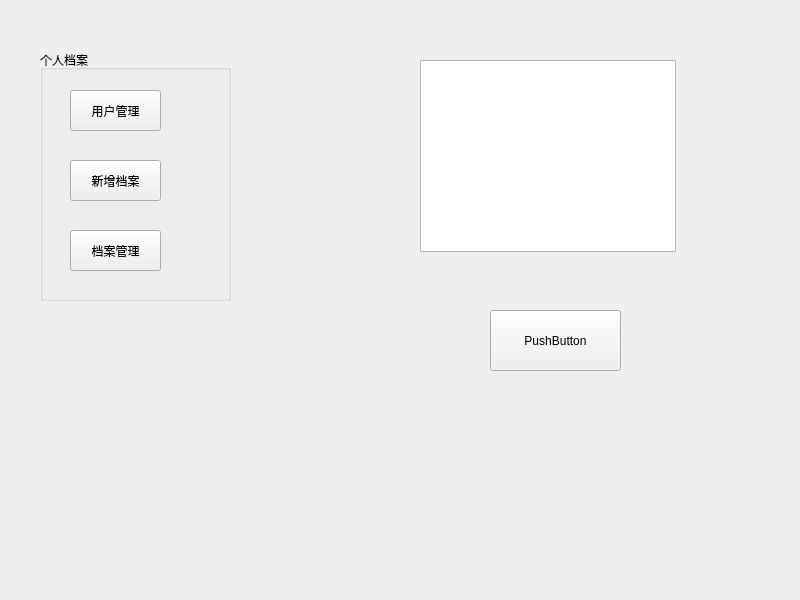
Above: frontend/Forms/widget.ui from Felis1204/OmniHealth_Profiler before the change. Below: the same form after it.
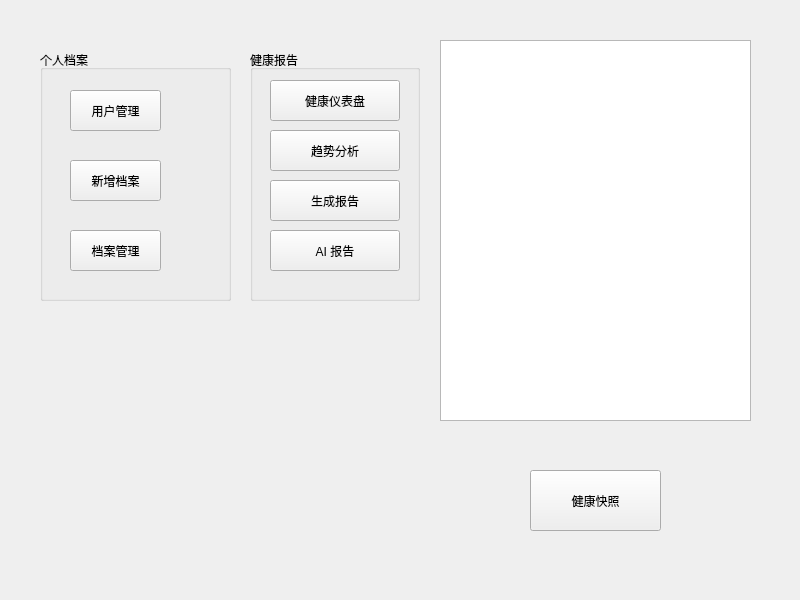
That is the form after the change.

Commit message:
feat: 前端输出功能完善 — 仪表盘/趋势图/报告
- 新增健康仪表盘对话框（BMI / ASCVD / TyG / CDRS 评估）
- 新增趋势分析对话框（QtCharts 折线图）
- 新增报告生成对话框（周报/月报选择）
- widget.ui 增加健康报告分组及 4 个输出按钮
- CMakeLists.txt 添加 Charts 模块及新文件路径

Patch:
```diff
--- a/frontend/Forms/widget.ui
+++ b/frontend/Forms/widget.ui
@@ -16,23 +16,23 @@
   <widget class="QPushButton" name="pushButton">
    <property name="geometry">
     <rect>
-     <x>490</x>
-     <y>310</y>
+     <x>530</x>
+     <y>470</y>
      <width>131</width>
      <height>61</height>
     </rect>
    </property>
    <property name="text">
-    <string>PushButton</string>
+    <string>健康快照</string>
    </property>
   </widget>
   <widget class="QTextBrowser" name="textBrowser">
    <property name="geometry">
     <rect>
-     <x>420</x>
-     <y>60</y>
-     <width>256</width>
-     <height>192</height>
+     <x>440</x>
+     <y>40</y>
+     <width>311</width>
+     <height>381</height>
     </rect>
    </property>
   </widget>
@@ -88,6 +88,71 @@
     </property>
    </widget>
   </widget>
+  <widget class="QGroupBox" name="outputGroupBox">
+   <property name="geometry">
+    <rect>
+     <x>250</x>
+     <y>50</y>
+     <width>170</width>
+     <height>251</height>
+    </rect>
+   </property>
+   <property name="title">
+    <string>健康报告</string>
+   </property>
+   <widget class="QPushButton" name="dashboardButton">
+    <property name="geometry">
+     <rect>
+      <x>20</x>
+      <y>30</y>
+      <width>130</width>
+      <height>41</height>
+     </rect>
+    </property>
+    <property name="text">
+     <string>健康仪表盘</string>
+    </property>
+   </widget>
+   <widget class="QPushButton" name="trendButton">
+    <property name="geometry">
+     <rect>
+      <x>20</x>
+      <y>80</y>
+      <width>130</width>
+      <height>41</height>
+     </rect>
+    </property>
+    <property name="text">
+     <string>趋势分析</string>
+    </property>
+   </widget>
+   <widget class="QPushButton" name="reportButton">
+    <property name="geometry">
+     <rect>
+      <x>20</x>
+      <y>130</y>
+      <width>130</width>
+      <height>41</height>
+     </rect>
+    </property>
+    <property name="text">
+     <string>生成报告</string>
+    </property>
+   </widget>
+   <widget class="QPushButton" name="aiButton">
+    <property name="geometry">
+     <rect>
+      <x>20</x>
+      <y>180</y>
+      <width>130</width>
+      <height>41</height>
+     </rect>
+    </property>
+    <property name="text">
+     <string>AI 报告</string>
+    </property>
+   </widget>
+  </widget>
  </widget>
  <resources/>
  <connections/>
```
The commit also changes 12 other files.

•••••

* **TASK OBJECTIVE**
For each line above that contains the word "string", copy that line.

* **COMPLETED TASK**
-    <string>PushButton</string>
+    <string>健康快照</string>
+    <string>健康报告</string>
+     <string>健康仪表盘</string>
+     <string>趋势分析</string>
+     <string>生成报告</string>
+     <string>AI 报告</string>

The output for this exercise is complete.